Bishop, John. Joyce’s Book of the Dark: “Finnegans Wake.” Madison: University of Wisconsin Press, 1986. Joyce’s determination to represent noctural experience accounts for the form, shape, direction, and language of Finnegans Wake. Relates Finnegans Wake to dream theory and interpretation, thanatology, optics and phonetics, embryology and gender, sexuality and power.

Ellmann, Richard. James Joyce. Rev. ed. New York: Oxford University Press, 1982. Elegant and authoritative biography providing valuable information on the writing of Finnegans Wake, Joyce’s intentions, his methods, and the difficulties he encountered.

McCarthy, Patrick A, ed. Critical Essays on James Joyce’s “Finnegans Wake.” New York: G. K. Hall, 1992. Twenty essays surveying past criticism and broad concerns: studies of structure, voice, narration, language, and interpretation, analyses of important themes, and readings of passages in ways that pose crucial questions about Finnegans Wake as a whole. Shows how enjoyable an experience reading Finnegans Wake is.

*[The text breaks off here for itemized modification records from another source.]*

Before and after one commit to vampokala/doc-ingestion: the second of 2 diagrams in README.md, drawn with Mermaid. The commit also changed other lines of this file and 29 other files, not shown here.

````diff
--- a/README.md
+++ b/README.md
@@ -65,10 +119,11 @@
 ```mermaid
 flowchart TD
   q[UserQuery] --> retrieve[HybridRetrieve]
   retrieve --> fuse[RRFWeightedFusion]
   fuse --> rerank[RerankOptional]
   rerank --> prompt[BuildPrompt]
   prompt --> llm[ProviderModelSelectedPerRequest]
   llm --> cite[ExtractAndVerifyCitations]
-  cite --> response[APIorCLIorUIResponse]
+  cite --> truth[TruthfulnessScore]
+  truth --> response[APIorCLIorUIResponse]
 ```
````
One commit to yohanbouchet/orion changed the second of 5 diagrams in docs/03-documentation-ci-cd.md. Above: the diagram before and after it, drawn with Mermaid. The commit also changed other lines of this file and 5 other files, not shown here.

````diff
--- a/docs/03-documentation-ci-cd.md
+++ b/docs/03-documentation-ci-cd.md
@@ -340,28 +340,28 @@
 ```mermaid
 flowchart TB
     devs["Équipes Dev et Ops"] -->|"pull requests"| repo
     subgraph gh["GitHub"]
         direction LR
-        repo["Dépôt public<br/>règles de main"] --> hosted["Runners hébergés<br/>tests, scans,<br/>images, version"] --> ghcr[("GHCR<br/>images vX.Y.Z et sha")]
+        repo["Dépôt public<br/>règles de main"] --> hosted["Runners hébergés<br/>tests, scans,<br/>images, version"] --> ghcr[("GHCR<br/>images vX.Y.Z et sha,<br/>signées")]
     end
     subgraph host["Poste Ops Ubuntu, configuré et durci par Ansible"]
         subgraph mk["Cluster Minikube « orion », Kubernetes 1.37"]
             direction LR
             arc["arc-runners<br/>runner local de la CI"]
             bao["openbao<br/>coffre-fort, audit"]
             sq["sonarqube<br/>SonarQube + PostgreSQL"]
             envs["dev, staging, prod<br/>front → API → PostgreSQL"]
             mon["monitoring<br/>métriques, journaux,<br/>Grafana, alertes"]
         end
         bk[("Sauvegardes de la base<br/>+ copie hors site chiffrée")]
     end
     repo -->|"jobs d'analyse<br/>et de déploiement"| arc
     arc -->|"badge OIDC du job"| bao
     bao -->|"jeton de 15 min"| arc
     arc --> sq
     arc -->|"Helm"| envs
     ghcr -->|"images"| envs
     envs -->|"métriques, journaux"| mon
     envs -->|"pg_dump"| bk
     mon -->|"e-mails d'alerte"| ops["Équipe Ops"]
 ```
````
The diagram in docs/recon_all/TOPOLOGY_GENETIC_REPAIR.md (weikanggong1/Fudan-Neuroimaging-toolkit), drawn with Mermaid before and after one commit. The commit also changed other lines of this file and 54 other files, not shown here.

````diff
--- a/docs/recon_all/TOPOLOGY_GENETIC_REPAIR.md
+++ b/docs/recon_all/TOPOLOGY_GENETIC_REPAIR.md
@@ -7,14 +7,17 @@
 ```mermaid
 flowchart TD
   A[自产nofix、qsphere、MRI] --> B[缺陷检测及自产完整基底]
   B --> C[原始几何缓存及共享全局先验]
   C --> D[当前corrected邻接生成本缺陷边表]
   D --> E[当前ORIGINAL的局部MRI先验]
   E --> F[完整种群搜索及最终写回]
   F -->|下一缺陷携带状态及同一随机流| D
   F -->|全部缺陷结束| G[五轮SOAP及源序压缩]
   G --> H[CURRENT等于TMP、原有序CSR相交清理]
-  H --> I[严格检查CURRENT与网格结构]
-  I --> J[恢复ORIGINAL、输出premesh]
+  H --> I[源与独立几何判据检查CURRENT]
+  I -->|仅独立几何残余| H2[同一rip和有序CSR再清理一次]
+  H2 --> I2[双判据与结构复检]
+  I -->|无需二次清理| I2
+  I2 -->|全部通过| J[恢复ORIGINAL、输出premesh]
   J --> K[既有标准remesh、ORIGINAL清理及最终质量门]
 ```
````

McHugh, Roland. Annotations to “Finnegans Wake.” Rev. ed. Baltimore: The Johns Hopkins University Press, 1991. A line-by-line explication of foreign words, English overtones, place names, personal names, phrases parodied, song titles and quotations, literary sources, historical events. Basic reference tool, designed to be consulted in tandem with a reading of Finnegans Wake.

Rose, Danis, and John O’Hanlon. Understanding “Finnegans Wake”: A Guide to the Narrative of James Joyce’s Masterpiece. New York: Garland, 1982. A section-by-section synopsis of Finnegans Wake. Very useful companion for the beginning reader, it clarifies the main techniques and themes in the form of a running commentary.


Critical Essays